Class: Selective COX-2 inhibitor

Trade Names

- Capsules, oral 50 mg
- Capsules, oral 100 mg
- Capsules, oral 200 mg
- Capsules, oral 400 mg
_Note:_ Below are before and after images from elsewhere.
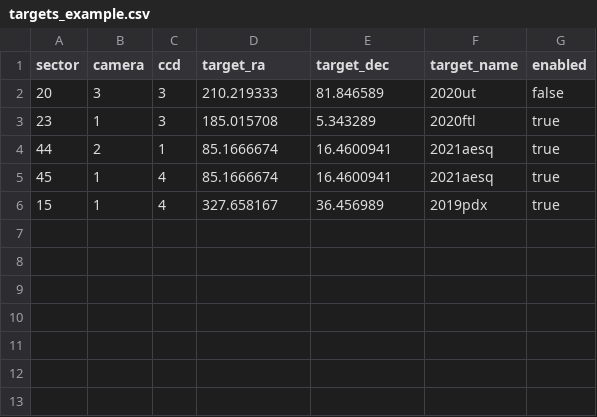
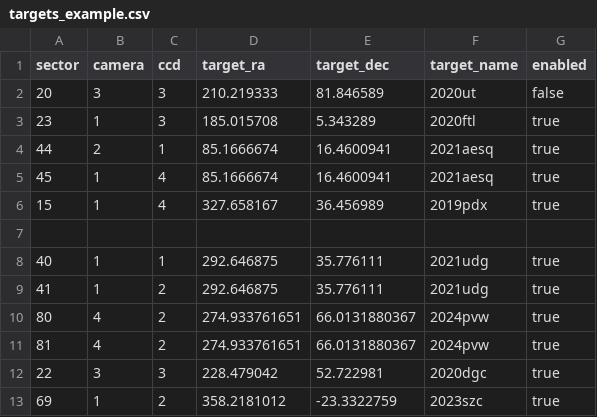
Before and after one commit to zoutei/TSST_syndiff_pipeline, a CSV file: example/template_runner/targets_example.csv, drawn as a sheet; the diff names each change by its address in the sheet, - before the commit and + after, or states it on an @@ line.

Commit message:
Update docs and example config for the daemon model
- template_pipeline.md: supervisor daemon, flock single-owner, stalled state
  and stall_reason, commands intent table, daemon start|stop|status, and the
  daemon.lock/pid/log layout.
- Refresh docs index and example config/targets for the new workflow.

```diff
--- a/example/template_runner/targets_example.csv
+++ b/example/template_runner/targets_example.csv
+row 7: (empty)
+row 8: 40 | 1 | 1 | 292.646875 | 35.776111 | 2021udg | true
+row 9: 41 | 1 | 2 | 292.646875 | 35.776111 | 2021udg | true
+row 10: 80 | 4 | 2 | 274.933761651 | 66.0131880367 | 2024pvw | true
+row 11: 81 | 4 | 2 | 274.933761651 | 66.0131880367 | 2024pvw | true
+row 12: 22 | 3 | 3 | 228.479042 | 52.722981 | 2020dgc | true
+row 13: 69 | 1 | 2 | 358.2181012 | -23.3322759 | 2023szc | true
```
Also changed, not shown: 3 other files.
Reduces inflammation, fever, and pain by inhibiting prostaglandin synthesis, primarily via inhibition of cyclooxygenase 2 (COX-2) isoenzyme.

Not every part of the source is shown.